This post was originally published on St. Louis American

According to the 2020 U.S. Census, Black women represent 7.8% of the population. Yet a Center for American Women in Politics study shows less than 5% of officeholders elected to statewide executive offices, Congress, and state legislatures are Black women.

We no longer can just sit on the sidelines and complain what is wrong with our neighborhood, city, state, and country.

Wendy Gladney

While Kamala Harris became the first Black woman vice president, the fact is just 17 Black women have ever held statewide elected executive offices, and no Black woman has ever been elected governor.

For years, Black women have had a powerful impact on the American political system, especially in the Democratic party. There is no question that President Biden sits in the oval office today because of what Black women voters did for him in the South Carolina Democratic Primary and what Black women voters did for him on November 3, 2020.

To President Biden’s credit, he has been showing his appreciation to Black women by selecting three Black women to serve in his Cabinet. Former U.S. Representative Marcia Fudge serves as secretary of Housing and Urban Development, Cecilia Rouse serves as the chair of the Council of Economic Advisors, and Linda Thomas-Greenfield serves as U.N. Ambassador.

Shalanda Young, who was confirmed as deputy director of the Office of Management and Budget, is serving concurrently as the acting director of the Office of Management and Budget.

Last week, Sandra L. Thompson was confirmed as director of the Federal Housing Finance Agency (FHFA).

This represents the largest number of Black women serving concurrently in any presidential cabinet.

The faces in the hallowed halls of Congress are slowly changing, and many of them are Black women.

Black women are 4.5% of all members of Congress, 9% of all Democrats in Congress, 16.8% of all women in Congress, and 39.3% of Black members of Congress.

They are 5.5% of all members of the House, 20.2% of all women in the House, 41.4% of Black members of the House, and 10.9% of Democrats in the House. No Black women currently serve in the U.S. Senate.

To continue the effort of changing the face of politics, now is the time when we must encourage more Black women to run for political offices, both locally and nationally.

Wendy Gladney

When Black women run for these offices, it is imperative that we support them with our time, money, and votes. We no longer can just sit on the sidelines and complain about what is wrong with our neighborhood, city, state, and country. The upcoming crucial 2022 elections present the perfect opportunity for us to get into the game and make a difference.

The city of Los Angeles has a Black woman, Karen Bass, running for mayor, and if she wins, she will be the city’s first female mayor and the second Black mayor. St. Louis elected its first Black woman mayor in April 2021.

If Bass is victorious, she will join eight other Black women as mayors of major American cities. I am excited that this is truly the time in history for Black women to take their well-earned and deserved place in American politics.

For generations, Black women have been at the heart of the family and community and are reaching heights that previous generations could not have imagined.
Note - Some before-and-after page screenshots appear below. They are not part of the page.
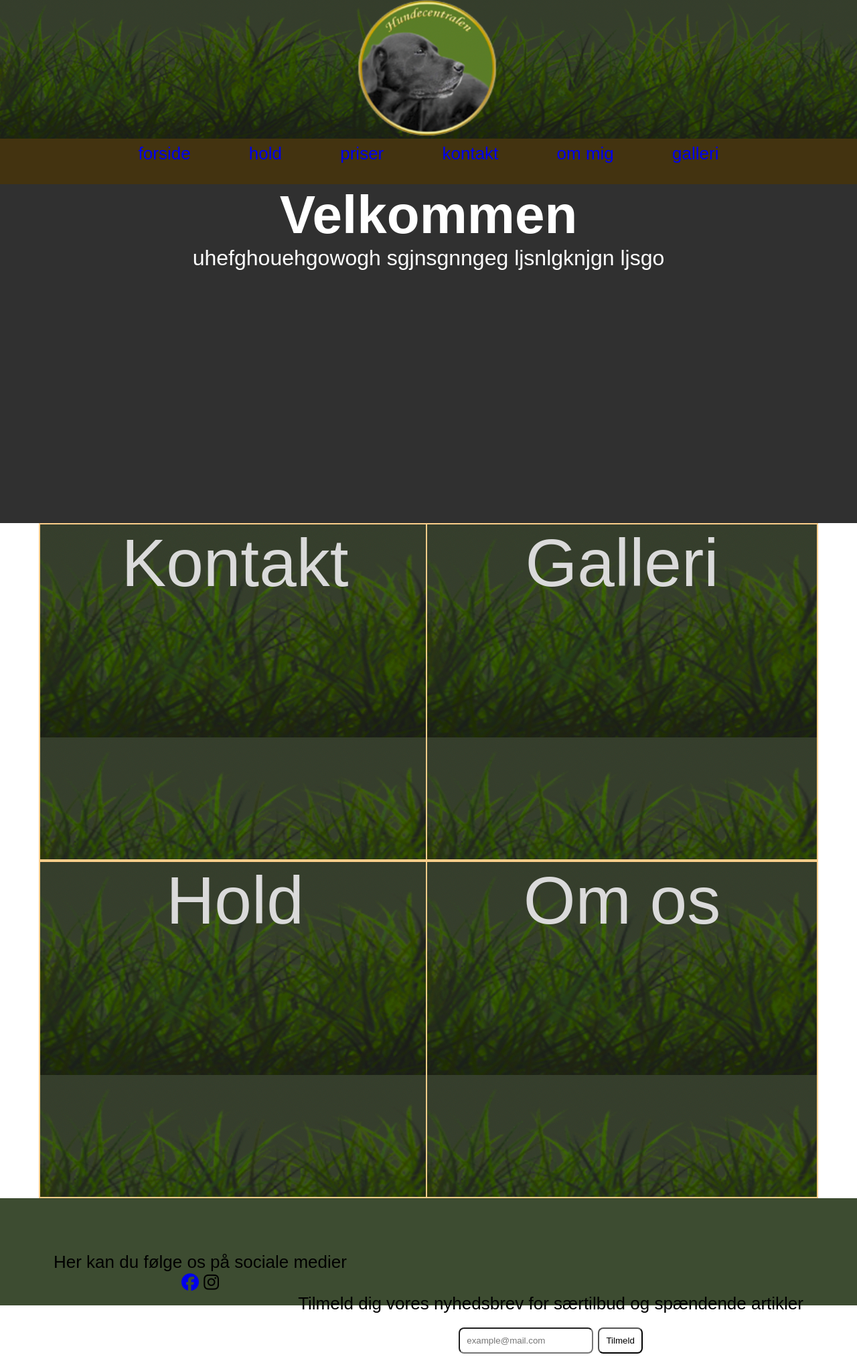
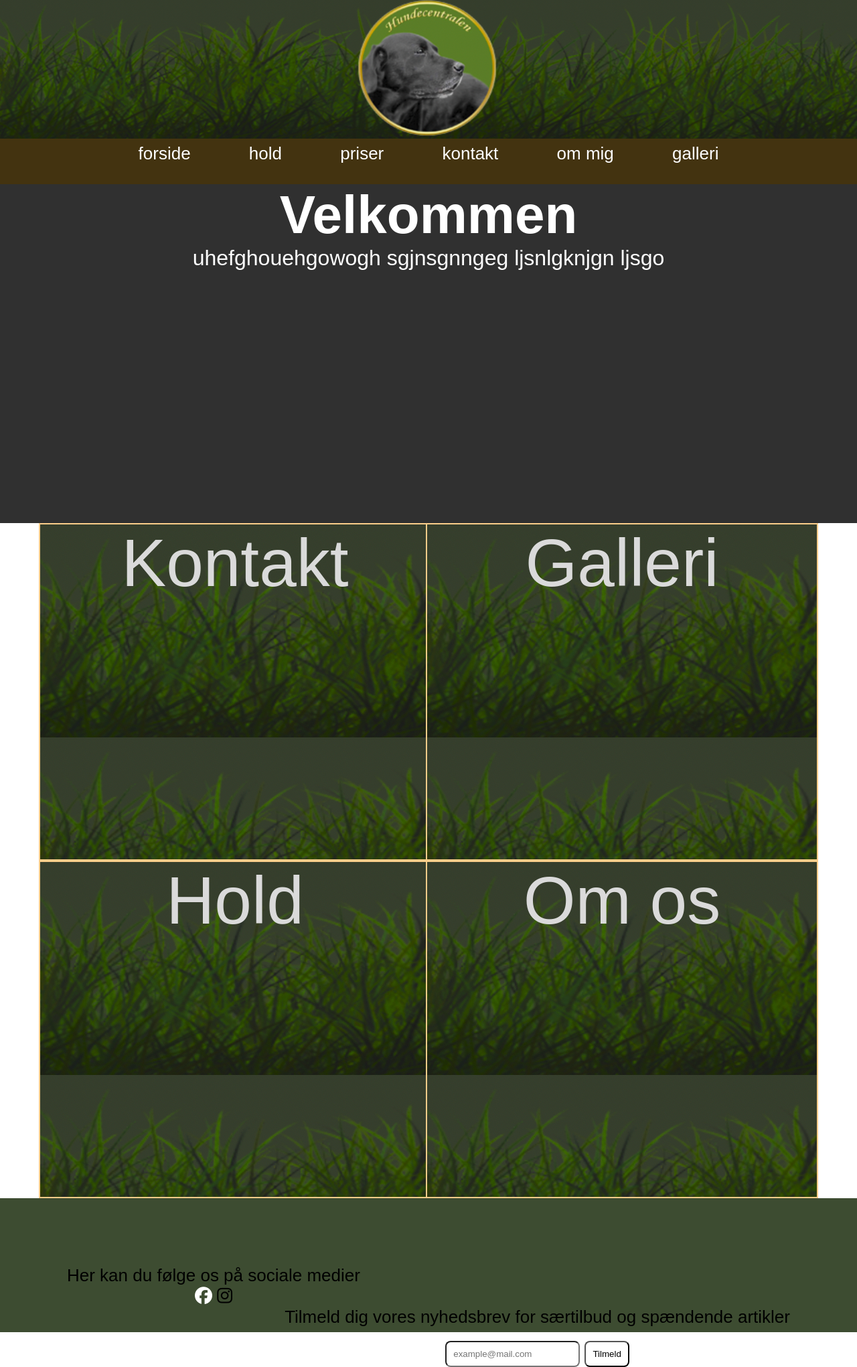
Before and after one commit to Alex-shadow1005/frontendEksamens3.semester, a website: page index.html in a window 1280 px wide. Shown: the part 7-2048 px from the top of the page at 67% size. Drawn offline with nearby package versions, Linux system fonts and the light colour scheme.

Commit message:
footer og header

```diff
--- a/css/generisk.css
+++ b/css/generisk.css
@@ -6,6 +6,7 @@
 
 header{
     background-color:#433310;
+    color: white;
     text-align: center;
     font-size: 26px;
     display: inline;
@@ -23,24 +24,30 @@ header.navigationbar{
     list-style-type: none;
     overflow: hidden;
 
+
+
 }
 span{
     text-decoration: none;
     padding: 40px;
     padding-top: 30px;
+    color: white;
 
 }
 a{
     text-decoration: none;
+    color: white;
 
 }
 header.logo{
   width: 100%;
+  border: 60px;
+    border-color: gold;
 }
 
 footer {
     background-color: #3D4C31;
-    padding: 80px;
+    padding: 100px;
     text-align: center;
     font-size: 26px;
 }
```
Let’s never forget the suffering and sacrifices of those who came before us that through their blood and tears, we have the right to vote.

Wendy Gladney is an author and columnist for the L.A. Sentinel.